BioShock: The Collection Switch review

by on June 15, 2020
Reviewed On
Release Date

May 29, 2020


Now and again, Nintendo’s bundle of joy throws up a surprise that, in all honesty, shouldn’t actually be that shocking. It shouldn’t startle anyone to learn that a thirteen year old game that was on Xbox 360 and PS3 runs well on Switch, but it’s rare you see these kinds of games on the console without some form of concession. Doom looks rough as a badger’s arse, Overwatch has half the frames, and The Outer Worlds has multiple problems, though it’s admittedly a miracle it runs on the hybrid handheld-home console at all. BioShock: The Collection can add to the list on the other side of the spectrum, then, as this is a cracking package that is well worth investing in.

But the BioShock collection had already been remastered for Xbox One, PS4 and, I suppose, PC. Ported by a developer with previous for getting the most out of Switch ports and, indeed, the other collections in XCOM 2 and Borderlands run well, too. What we’ve got here is a very nice looking (though obviously not 4K) set of BioShock games that run smoothly with nary a frame-rate hiccup that I spied in my time across the three games.

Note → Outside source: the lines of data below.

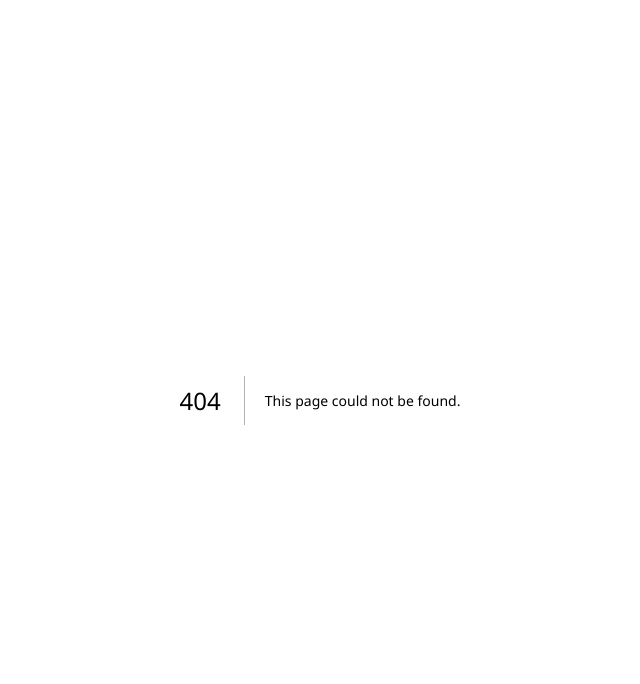
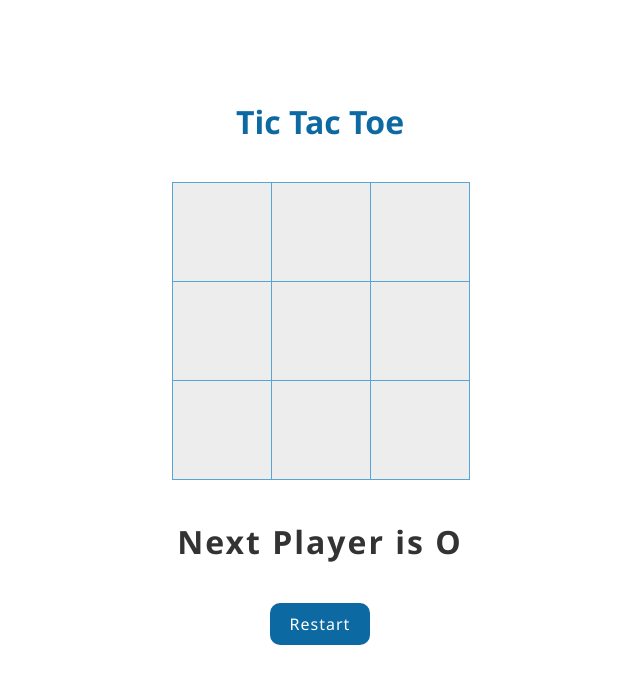
Before and after one commit to huachen8858/react-practise, a Next.js app: page /tic-tac-toe in a window 1280 px wide. Before the commit this address had no page. Shown: the top 684 px of the page, without its empty margins (320-960 px from the left). Built offline with nearby package versions, Linux system fonts and the light colour scheme.

Commit message:
tic tac toe

```diff
--- a/pages/index.js
+++ b/pages/index.js
@@ -44,7 +44,7 @@ export default function ProjectsPage() {
           </li>
           <li>
             <span className="num">9</span>
-            <Link href="/">Tic Tac Toe</Link>
+            <Link href="/tic-tac-toe">Tic Tac Toe</Link>
           </li>
           <li>
             <span className="num">10</span>
--- /dev/null
+++ b/pages/tic-tac-toe/index.js
@@ -0,0 +1,156 @@
+import { useEffect, useState } from "react";
+import styles from "@/styles/tic-tac-toe.module.css";
+
+// 先建立一個方塊fn，接收value 和 onClick fn
+const Square = ({ value, onClick }) => {
+  console.log(value);
+  return (
+    <button onClick={onClick} className={styles["square"]}>
+      {value}
+    </button>
+  );
+};
+
+export default function TicTacToe() {
+  const [squares, setSquares] = useState(Array(9).fill(""));
+  const [isXTurn, setIsXTurn] = useState(false);
+  const [status, setStatus] = useState("");
+
+  // 0 1 2
+  // 3 4 5
+  // 6 7 8
+
+  const getWinner = (squares) => {
+    const winningPattern = [
+      [0, 1, 2],
+      [3, 4, 5],
+      [6, 7, 8],
+      [0, 3, 6],
+      [1, 4, 7],
+      [2, 5, 8],
+      [0, 4, 8],
+      [2, 4, 6],
+    ];
+
+    // 跑迴圈去比對每個可能連線的位置
+    for (let i = 0; i < winningPattern.length; i++) {
+      const [x, y, z] = winningPattern[i];
+
+      // 假設連線都一樣是Ｘ，就回傳Ｘ獲勝
+      if (
+        squares[x] &&
+        squares[x] === squares[y] &&
+        squares[x] === squares[z]
+      ) {
+        return squares[x];
+      }
+    }
+
+    // 如果沒有勝負就回傳空值
+    return null;
+  };
+
+  // 當點擊方塊區域
+  const handleClick = (currentSquare) => {
+    // 展開複製
+    let copySquares = [...squares];
+    // 如果有連線或 已經有值就不能再填寫
+    if (getWinner(copySquares) || copySquares[currentSquare]) return;
+    // 如果現在是Ｘ就填上Ｘ，不是就填上Ｏ
+    copySquares[currentSquare] = isXTurn ? "X" : "O";
+    // 換成Ｏ
+    setIsXTurn(!isXTurn);
+    // 設定回去
+    setSquares(copySquares);
+    console.log(squares);
+  };
+
+  // 按下重新按鈕，設定成初始值
+  const handleRestart = () => {
+    setIsXTurn(false);
+    setSquares(Array(9).fill(""));
+  };
+
+  useEffect(() => {
+    // 平手：如果沒有人獲勝 且 每個方框都有值 getWinner(squares)回傳 null
+    if (!getWinner(squares) && squares.every((item) => item !== "")) {
+      setStatus(`This is a draw ! Please restart the game.`);
+    } else if (getWinner(squares)) {
+      // 有勝負代表有值
+      setStatus(`Winner is ${getWinner(squares)}. Please restart the game.`);
+    } else {
+      // not a draw
+      setStatus(`Next Player is ${isXTurn ? "X" : "O"}`);
+    }
+  }, [squares, isXTurn]);
+
+  return (
+    <div className={styles["tic-tac-toe-container"]}>
+      <h1 className={styles["game-title"]}>Tic Tac Toe</h1>
+      <div className={styles["row"]}>
+        <Square
+          value={squares[0]}
+          onClick={() => {
+            handleClick(0);
+          }}
+        />
+        <Square
+          value={squares[1]}
+          onClick={() => {
+            handleClick(1);
+          }}
+        />
+        <Square
+          value={squares[2]}
+          onClick={() => {
+            handleClick(2);
+          }}
+        />
+      </div>
+      <div className={styles["row"]}>
+        <Square
+          value={squares[3]}
+          onClick={() => {
+            handleClick(3);
+          }}
+        />
+        <Square
+          value={squares[4]}
+          onClick={() => {
+            handleClick(4);
+          }}
+        />
+        <Square
+          value={squares[5]}
+          onClick={() => {
+            handleClick(5);
+          }}
+        />
+      </div>
+      <div className={styles["row"]}>
+        <Square
+          value={squares[6]}
+          onClick={() => {
+            handleClick(6);
+          }}
+        />
+        <Square
+          value={squares[7]}
+          onClick={() => {
+            handleClick(7);
+          }}
+        />
+        <Square
+          value={squares[8]}
+          onClick={() => {
+            handleClick(8);
+          }}
+        />
+      </div>
+      <h1 className={styles["status"]}>{status}</h1>
+      <button onClick={handleRestart} className={styles["restart-btn"]}>
+        Restart
+      </button>
+    </div>
+  );
+}
--- /dev/null
+++ b/styles/tic-tac-toe.module.css
@@ -0,0 +1,41 @@
+.tic-tac-toe-container {
+  display: flex;
+  flex-direction: column;
+  align-items: center;
+  margin-top: 100px;
+}
+
+.game-title {
+  color: rgb(13, 105, 162);
+  margin-bottom: 40px;
+}
+
+.square {
+  width: 100px;
+  height: 100px;
+  padding: 0px;
+  font-size: 40px;
+  text-align: center;
+  margin-right: -1px;
+  margin-top: -1px;
+  border: 1px solid rgb(87, 165, 214);
+  cursor: pointer;
+  background-color: #ededed;
+  float: left;
+}
+
+.status {
+  margin: 40px 0;
+  letter-spacing: 2px;
+  color: #333;
+}
+.restart-btn {
+  padding: 10px 20px;
+  border: none;
+  border-radius: 10px;
+  background-color: rgb(13, 105, 162);
+  color: #fff;
+  letter-spacing: 1px;
+  cursor: pointer;
+  font-size: 16px;
+}
```
Also changed, not shown: 1 other file (tests, documents, lock files or other folders).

First up, the one that started it all. BioShock still has a brilliant opening, full of dark, foreboding moments and one of the best twists following some of the most wonderfully written foreshadowing in games from that era. Like all of the games included in the Collection, there is bonus content galore, including a museum so large and packed with things to explore, you can actually save your game and revisit another time. That said, BioShock has aged, it almost feels like someone was harsh in the editing suite because there’s none of the pomp and circumstance of the most modern games; you just start playing and it’s on. It still ends abruptly, too, and the controls don’t feel right.

The red-headed stepchild of the bunch, BioShock 2 is a far better game than ever given credit for. Yes, it very much felt like BioShock 1.5 at the time, but the excellent Minerva’s Den DLC is included, and although the actually-decent-at-the-time multiplayer has been removed, I’d still say BioShock 2 is worth playing for the story and how it flips some mechanics on their head a bit.

Infinite then, also includes all the DLC (the alright Cash in the Clouds, and the far-better Burial at Sea episodes) and, yes, it’s still the best of the bunch. With a story that feels like it properly bookends nearly ten years of games, it’s the one that feels the most mechanically familiar, as Irrational put the jump button in the right place on the controller. Playing this one again is like seeing an old friend after years apart: the glorious bright visuals; the incredible voice-work, and never forget the music, or how it arguably brought Troy Baker into the fore as a rival for Nolan North in the voice-actor department. Infinite remains one of the best games from the Xbox 360-era, despite what people will tell you years later: just be prepared for an awful lot of religious zealotry.


But really, you’re buying in for one of two reasons: firstly, you have never played BioShock, or haven’t played them all, and love your Switch. In that case, you’re getting three incredible games that will take up a large amount of your console’s storage. The other reason is that you just love the games and want an excuse to revisit them. While I can’t fully endorse playing them in handheld mode where (don’t worry) they look and run just as well, because of the discomfort I get when playing first-person shooters on Joy-Cons, it’s still a marvel just to “have them” sit there on the Switch dashboard in all their glory.

The price isn’t too steep and you’re getting a lot of game here. Time will tell what the next BioShock game will be, but no matter what it is or how it’s received, these three games have stood the test of time thanks to writing that hooks you in, worlds that invite you to explore, and characters that are unforgettable. Are these the best versions of these three games? No, of course not. Are they still worth playing on Switch? There’s always a lighthouse… (Yes. That means yes, but only if you really want to and have the money).


Three great games
All three run well and look great
Loads of bonus content


Massive download sizes
Controls are unfamiliar in some of the games

Editor Rating
Our Score


In Short

Three great games packaged for new and old players that look and run well. Not the best versions, but it's a nice to have BioShock: The Collection on Switch.